WHAT TO WORK ON:
Report, as a bare number, how many lines of the entries below contain "full".

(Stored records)
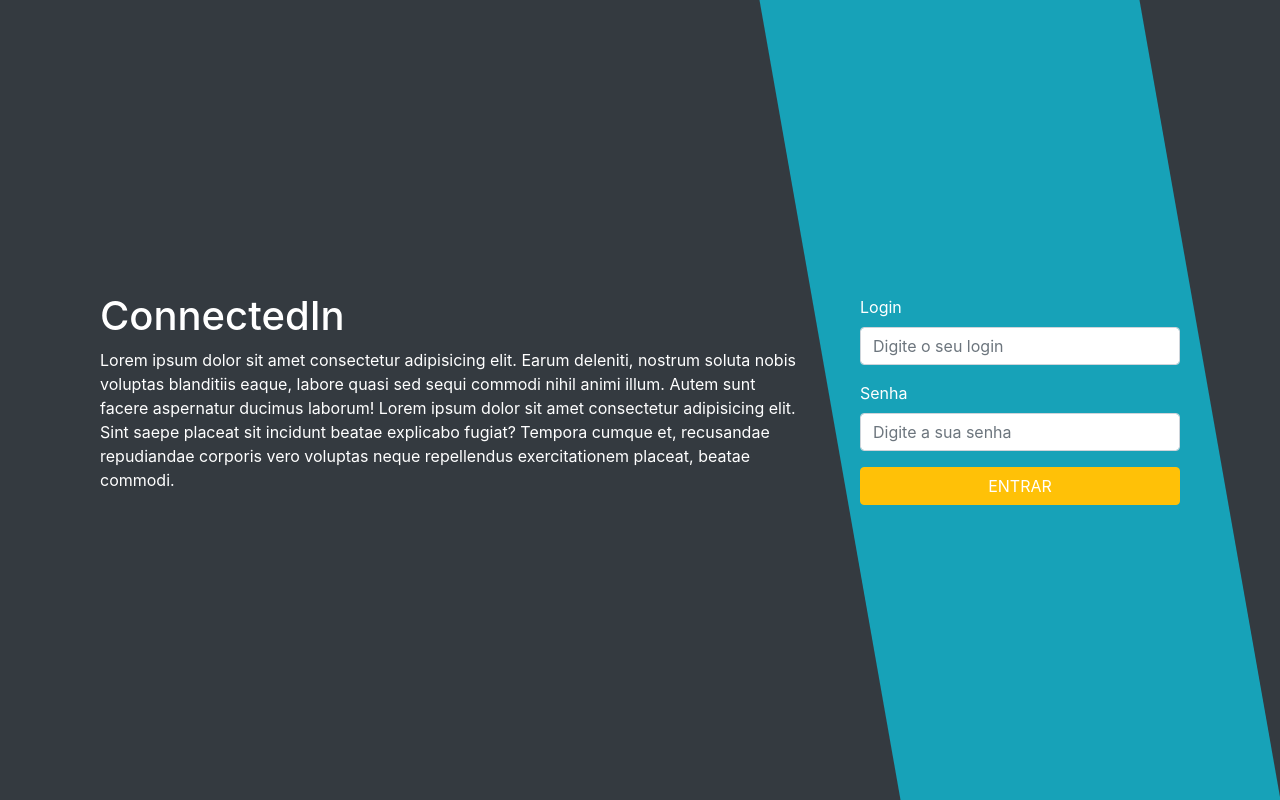
After one commit to PedroHenriqueDevBR/programacao-para-internet, a Django app: template connectedin/perfis/templates/login.html in a window 1280 px wide. The commit adds this page. Run offline with Django 3.2, Linux system fonts and the light colour scheme; the template is opened without the code that fills it, so the values that code supplies are empty; parts of the project's set-up code (start-up, migrations or seed data) failed here and were passed over; some libraries are stand-ins or nearby versions.

Commit message:
Pagina de login criada

```diff
--- a/connectedin/connectedin/urls.py
+++ b/connectedin/connectedin/urls.py
@@ -1,18 +1,3 @@
-"""connectedin URL Configuration
-
-The `urlpatterns` list routes URLs to views. For more information please see:
-    https://docs.djangoproject.com/en/2.0/topics/http/urls/
-Examples:
-Function views
-    1. Add an import:  from my_app import views
-    2. Add a URL to urlpatterns:  path('', views.home, name='home')
-Class-based views
-    1. Add an import:  from other_app.views import Home
-    2. Add a URL to urlpatterns:  path('', Home.as_view(), name='home')
-Including another URLconf
-    1. Import the include() function: from django.urls import include, path
-    2. Add a URL to urlpatterns:  path('blog/', include('blog.urls'))
-"""
 from django.contrib import admin
 from django.urls import path
 from perfis import views
@@ -20,6 +5,7 @@ from perfis import views
 urlpatterns = [
     path('admin/', admin.site.urls),
     path('', views.index,name='index'),
+    path('login/', views.login,name='login'),
     path('perfil/<int:perfil_id>', views.exibir_perfil, name='exibir'),
     path('perfil/<int:perfil_id>/convidar',views.convidar, name='convidar'),
     path('perfil/<int:convite_id>/aceitar',views.aceitar, name='aceitar'),
--- a/connectedin/perfis/static/css/estilo.css
+++ b/connectedin/perfis/static/css/estilo.css
@@ -4,3 +4,35 @@
     justify-content: space-around;
     align-items: center;
 }
+/*
+ * Página de login
+*/
+.login-page {
+    width: 100%;
+    height: 100%;
+    overflow: hidden;
+}
+.container-login {
+    height: 100vh;
+    display: flex;
+    flex-direction: column;
+    justify-content: center;
+    align-items: center;
+    transform: skew(10deg);
+}
+.container-login form {
+    width: 100%;
+    transform: skew(-10deg);
+}
+.container-login input {
+    width: 100%;
+}
+.center-center {
+    display: flex;
+    flex-direction: column;
+    justify-content: center;
+    align-items: center;
+}
+.full-w {
+    width: 100%;
+}
--- /dev/null
+++ b/connectedin/perfis/templates/login.html
@@ -0,0 +1,52 @@
+{% load static %}
+<!DOCTYPE html>
+<html lang="en">
+
+<head>
+    <meta charset="UTF-8">
+    <meta name="viewport" content="width=device-width, initial-scale=1.0">
+    <meta http-equiv="X-UA-Compatible" content="ie=edge">
+    <link rel="stylesheet" href="https://stackpath.bootstrapcdn.com/bootstrap/4.1.3/css/bootstrap.min.css"
+        integrity="sha384-MCw98/SFnGE8fJT3GXwEOngsV7Zt27NXFoaoApmYm81iuXoPkFOJwJ8ERdknLPMO" crossorigin="anonymous">
+
+    <link rel="stylesheet" href="{% static '/css/estilo.css' %}">
+    <title>Connectedin - Login</title>
+</head>
+
+<body class="container bg-dark login-page">
+
+    <main class="row">
+        <section class="col col-sm-12 col-md-8 text-white center-center descricao-login">
+            <div class="container">
+                <h1>ConnectedIn</h1>
+                <p>
+                    Lorem ipsum dolor sit amet consectetur adipisicing elit. Earum deleniti, nostrum soluta nobis
+                    voluptas blanditiis eaque, labore quasi sed sequi commodi nihil animi illum. Autem sunt facere
+                    aspernatur ducimus laborum! Lorem ipsum dolor sit amet consectetur adipisicing elit. Sint saepe
+                    placeat sit incidunt beatae explicabo fugiat? Tempora cumque et, recusandae repudiandae corporis
+                    vero voluptas neque repellendus exercitationem placeat, beatae commodi.
+                </p>
+            </div>
+        </section>
+        <aside class="col col-sm-12 col-md-4 container-login bg-info text-white">
+            <div class="container">
+                <form method="POST">
+                    {% csrf_token %}
+                    <div class="form-group">
+                        <label for="login">Login</label>
+                        <input class="form-control" type="text" name="login" id="login" placeholder="Digite o seu login">
+                    </div>
+                    <div class="form-group mt-0">
+                        <label for="senha">Senha</label>
+                        <input class="form-control" type="password" name="senha" id="senha" placeholder="Digite a sua senha">
+                    </div>
+                    <button class="btn btn-warning text-white full-w" type="submit">ENTRAR</button><br>
+                </form>
+            </div>
+        </aside>
+    </main>
+
+
+</body>
+
+</html>
```
Also changed, not shown: connectedin/perfis/views.py (+23 -7 lines).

TASK ANSWER:
2